Records drawn from a dataset
• • • • • • •

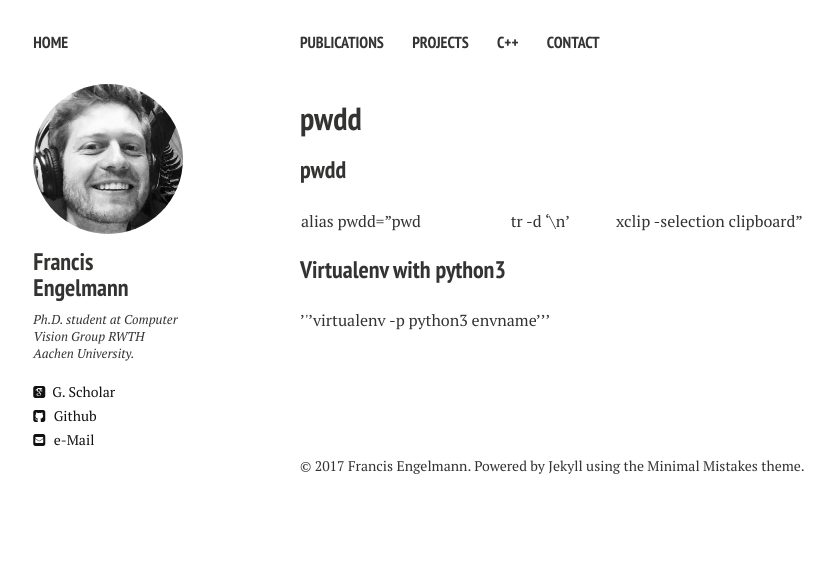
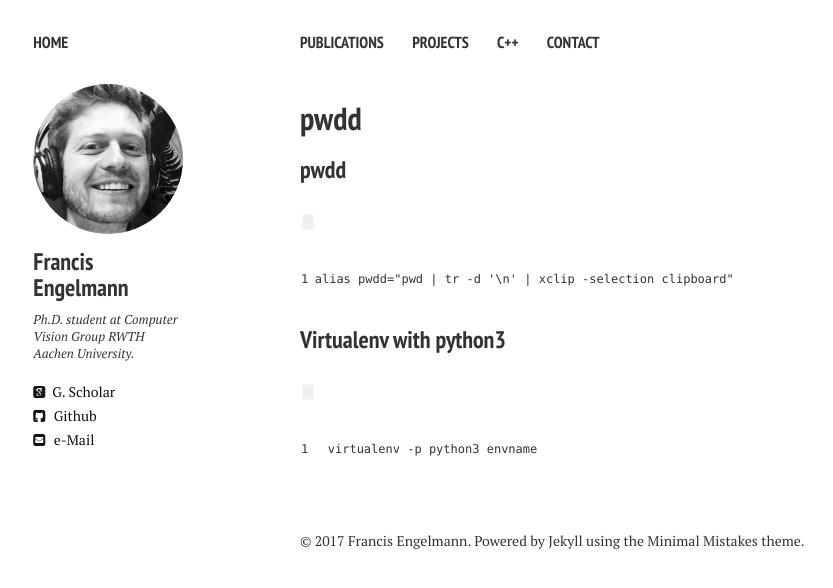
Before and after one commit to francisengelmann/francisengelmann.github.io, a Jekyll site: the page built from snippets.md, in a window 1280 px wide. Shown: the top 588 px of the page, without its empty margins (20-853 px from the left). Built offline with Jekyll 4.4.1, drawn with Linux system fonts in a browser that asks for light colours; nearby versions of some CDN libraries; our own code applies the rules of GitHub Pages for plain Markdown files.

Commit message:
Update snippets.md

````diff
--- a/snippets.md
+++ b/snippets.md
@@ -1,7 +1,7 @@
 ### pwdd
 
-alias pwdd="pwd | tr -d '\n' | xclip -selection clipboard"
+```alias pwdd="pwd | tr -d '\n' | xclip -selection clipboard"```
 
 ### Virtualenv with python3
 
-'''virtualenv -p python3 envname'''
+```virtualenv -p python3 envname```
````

• • • • • • •

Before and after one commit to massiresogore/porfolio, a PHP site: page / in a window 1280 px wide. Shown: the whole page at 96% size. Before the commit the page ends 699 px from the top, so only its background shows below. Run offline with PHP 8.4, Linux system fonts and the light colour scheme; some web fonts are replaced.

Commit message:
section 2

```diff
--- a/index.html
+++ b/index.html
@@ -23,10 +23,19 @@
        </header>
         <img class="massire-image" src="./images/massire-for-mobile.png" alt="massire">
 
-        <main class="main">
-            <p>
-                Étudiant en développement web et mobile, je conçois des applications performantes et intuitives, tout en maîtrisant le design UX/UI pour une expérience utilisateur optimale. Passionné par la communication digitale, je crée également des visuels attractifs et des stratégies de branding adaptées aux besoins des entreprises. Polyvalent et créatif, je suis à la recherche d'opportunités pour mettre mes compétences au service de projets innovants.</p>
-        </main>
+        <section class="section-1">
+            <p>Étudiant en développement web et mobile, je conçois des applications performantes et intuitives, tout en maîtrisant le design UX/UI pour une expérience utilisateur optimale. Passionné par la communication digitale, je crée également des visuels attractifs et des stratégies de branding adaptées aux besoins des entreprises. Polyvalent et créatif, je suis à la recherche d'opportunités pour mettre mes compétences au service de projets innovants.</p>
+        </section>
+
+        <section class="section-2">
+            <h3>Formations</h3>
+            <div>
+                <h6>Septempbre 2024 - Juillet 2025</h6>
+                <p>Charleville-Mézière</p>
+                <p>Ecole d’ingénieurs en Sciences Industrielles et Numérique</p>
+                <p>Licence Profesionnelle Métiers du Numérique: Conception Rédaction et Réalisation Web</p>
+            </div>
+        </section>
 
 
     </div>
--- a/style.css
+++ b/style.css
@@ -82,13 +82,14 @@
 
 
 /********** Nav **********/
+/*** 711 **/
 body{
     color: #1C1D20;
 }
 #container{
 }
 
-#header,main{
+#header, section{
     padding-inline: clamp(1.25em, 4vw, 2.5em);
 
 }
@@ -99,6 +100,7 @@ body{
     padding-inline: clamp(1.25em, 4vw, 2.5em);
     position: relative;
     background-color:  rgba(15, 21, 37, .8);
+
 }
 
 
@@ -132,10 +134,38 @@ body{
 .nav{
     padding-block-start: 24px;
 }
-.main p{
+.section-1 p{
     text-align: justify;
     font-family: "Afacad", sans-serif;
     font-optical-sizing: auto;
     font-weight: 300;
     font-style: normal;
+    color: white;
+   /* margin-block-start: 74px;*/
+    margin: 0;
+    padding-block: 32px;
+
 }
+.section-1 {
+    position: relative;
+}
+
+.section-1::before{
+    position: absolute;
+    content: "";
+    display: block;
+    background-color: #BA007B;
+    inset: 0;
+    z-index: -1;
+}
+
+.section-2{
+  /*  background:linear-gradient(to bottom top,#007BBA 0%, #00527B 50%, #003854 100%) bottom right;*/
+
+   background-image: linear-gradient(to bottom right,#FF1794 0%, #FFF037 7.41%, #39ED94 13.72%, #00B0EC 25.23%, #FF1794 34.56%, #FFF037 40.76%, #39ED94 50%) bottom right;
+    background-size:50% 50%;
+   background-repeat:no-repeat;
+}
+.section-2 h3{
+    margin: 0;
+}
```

• • • • • • •

_AIM OF THE TASK_
Work through the records above. Copy every line with the string "section".

_RESULT BELOW_
section 2
+        <section class="section-1">
+        </section>
+        <section class="section-2">
+        </section>
+#header, section{
+.section-1 p{
+.section-1 {
+.section-1::before{
+.section-2{
+.section-2 h3{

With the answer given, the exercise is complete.